Data Start Marker
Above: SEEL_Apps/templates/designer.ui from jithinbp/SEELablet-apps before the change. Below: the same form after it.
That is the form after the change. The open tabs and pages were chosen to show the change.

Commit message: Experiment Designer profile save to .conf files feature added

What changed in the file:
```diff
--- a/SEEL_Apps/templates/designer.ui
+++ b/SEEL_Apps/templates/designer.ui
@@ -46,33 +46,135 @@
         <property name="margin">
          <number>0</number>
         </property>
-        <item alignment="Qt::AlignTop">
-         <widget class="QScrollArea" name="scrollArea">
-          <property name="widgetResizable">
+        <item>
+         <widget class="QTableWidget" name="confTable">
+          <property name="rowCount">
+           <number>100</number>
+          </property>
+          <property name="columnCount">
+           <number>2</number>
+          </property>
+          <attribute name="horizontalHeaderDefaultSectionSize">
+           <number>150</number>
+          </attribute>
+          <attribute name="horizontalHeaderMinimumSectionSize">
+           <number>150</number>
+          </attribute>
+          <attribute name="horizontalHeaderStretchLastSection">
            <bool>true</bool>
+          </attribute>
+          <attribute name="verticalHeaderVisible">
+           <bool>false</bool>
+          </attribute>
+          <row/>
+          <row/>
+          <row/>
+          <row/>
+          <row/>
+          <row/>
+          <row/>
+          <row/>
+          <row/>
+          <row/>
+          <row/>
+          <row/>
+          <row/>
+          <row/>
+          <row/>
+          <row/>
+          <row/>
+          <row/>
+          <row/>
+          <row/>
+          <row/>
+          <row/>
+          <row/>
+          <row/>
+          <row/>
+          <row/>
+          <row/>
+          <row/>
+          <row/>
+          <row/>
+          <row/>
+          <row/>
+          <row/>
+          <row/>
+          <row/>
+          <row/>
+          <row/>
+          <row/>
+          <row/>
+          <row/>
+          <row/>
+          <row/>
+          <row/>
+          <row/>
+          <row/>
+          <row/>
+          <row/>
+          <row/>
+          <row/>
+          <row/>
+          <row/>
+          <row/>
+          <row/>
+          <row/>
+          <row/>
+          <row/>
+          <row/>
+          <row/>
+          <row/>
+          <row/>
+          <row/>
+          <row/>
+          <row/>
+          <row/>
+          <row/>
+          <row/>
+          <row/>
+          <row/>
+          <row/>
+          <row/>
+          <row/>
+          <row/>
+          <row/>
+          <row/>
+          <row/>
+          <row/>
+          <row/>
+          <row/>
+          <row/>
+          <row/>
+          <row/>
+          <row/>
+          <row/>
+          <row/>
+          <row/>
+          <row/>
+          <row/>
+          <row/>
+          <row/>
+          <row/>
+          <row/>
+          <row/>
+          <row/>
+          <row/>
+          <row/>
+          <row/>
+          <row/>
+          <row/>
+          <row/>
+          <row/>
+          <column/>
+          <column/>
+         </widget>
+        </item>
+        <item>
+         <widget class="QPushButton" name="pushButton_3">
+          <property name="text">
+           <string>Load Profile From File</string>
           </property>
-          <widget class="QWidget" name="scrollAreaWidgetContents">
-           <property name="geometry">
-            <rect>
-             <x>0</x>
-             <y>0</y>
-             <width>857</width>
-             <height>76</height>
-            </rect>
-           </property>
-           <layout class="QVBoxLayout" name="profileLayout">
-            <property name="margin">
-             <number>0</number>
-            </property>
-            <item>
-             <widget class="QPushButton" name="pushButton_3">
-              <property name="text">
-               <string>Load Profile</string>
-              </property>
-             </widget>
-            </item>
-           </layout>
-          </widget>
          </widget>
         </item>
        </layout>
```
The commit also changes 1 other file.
Data End Marker
§ Exercise details:
Would you return every line of the data above exactly?

§ Response to the task:
Above: SEEL_Apps/templates/designer.ui from jithinbp/SEELablet-apps before the change. Below: the same form after it.
That is the form after the change. The open tabs and pages were chosen to show the change.

Commit message: Experiment Designer profile save to .conf files feature added

What changed in the file:
```diff
--- a/SEEL_Apps/templates/designer.ui
+++ b/SEEL_Apps/templates/designer.ui
@@ -46,33 +46,135 @@
         <property name="margin">
          <number>0</number>
         </property>
-        <item alignment="Qt::AlignTop">
-         <widget class="QScrollArea" name="scrollArea">
-          <property name="widgetResizable">
+        <item>
+         <widget class="QTableWidget" name="confTable">
+          <property name="rowCount">
+           <number>100</number>
+          </property>
+          <property name="columnCount">
+           <number>2</number>
+          </property>
+          <attribute name="horizontalHeaderDefaultSectionSize">
+           <number>150</number>
+          </attribute>
+          <attribute name="horizontalHeaderMinimumSectionSize">
+           <number>150</number>
+          </attribute>
+          <attribute name="horizontalHeaderStretchLastSection">
            <bool>true</bool>
+          </attribute>
+          <attribute name="verticalHeaderVisible">
+           <bool>false</bool>
+          </attribute>
+          <row/>
+          <row/>
+          <row/>
+          <row/>
+          <row/>
+          <row/>
+          <row/>
+          <row/>
+          <row/>
+          <row/>
+          <row/>
+          <row/>
+          <row/>
+          <row/>
+          <row/>
+          <row/>
+          <row/>
+          <row/>
+          <row/>
+          <row/>
+          <row/>
+          <row/>
+          <row/>
+          <row/>
+          <row/>
+          <row/>
+          <row/>
+          <row/>
+          <row/>
+          <row/>
+          <row/>
+          <row/>
+          <row/>
+          <row/>
+          <row/>
+          <row/>
+          <row/>
+          <row/>
+          <row/>
+          <row/>
+          <row/>
+          <row/>
+          <row/>
+          <row/>
+          <row/>
+          <row/>
+          <row/>
+          <row/>
+          <row/>
+          <row/>
+          <row/>
+          <row/>
+          <row/>
+          <row/>
+          <row/>
+          <row/>
+          <row/>
+          <row/>
+          <row/>
+          <row/>
+          <row/>
+          <row/>
+          <row/>
+          <row/>
+          <row/>
+          <row/>
+          <row/>
+          <row/>
+          <row/>
+          <row/>
+          <row/>
+          <row/>
+          <row/>
+          <row/>
+          <row/>
+          <row/>
+          <row/>
+          <row/>
+          <row/>
+          <row/>
+          <row/>
+          <row/>
+          <row/>
+          <row/>
+          <row/>
+          <row/>
+          <row/>
+          <row/>
+          <row/>
+          <row/>
+          <row/>
+          <row/>
+          <row/>
+          <row/>
+          <row/>
+          <row/>
+          <row/>
+          <row/>
+          <row/>
+          <row/>
+          <column/>
+          <column/>
+         </widget>
+        </item>
+        <item>
+         <widget class="QPushButton" name="pushButton_3">
+          <property name="text">
+           <string>Load Profile From File</string>
           </property>
-          <widget class="QWidget" name="scrollAreaWidgetContents">
-           <property name="geometry">
-            <rect>
-             <x>0</x>
-             <y>0</y>
-             <width>857</width>
-             <height>76</height>
-            </rect>
-           </property>
-           <layout class="QVBoxLayout" name="profileLayout">
-            <property name="margin">
-             <number>0</number>
-            </property>
-            <item>
-             <widget class="QPushButton" name="pushButton_3">
-              <property name="text">
-               <string>Load Profile</string>
-              </property>
-             </widget>
-            </item>
-           </layout>
-          </widget>
          </widget>
         </item>
        </layout>
```
The commit also changes 1 other file.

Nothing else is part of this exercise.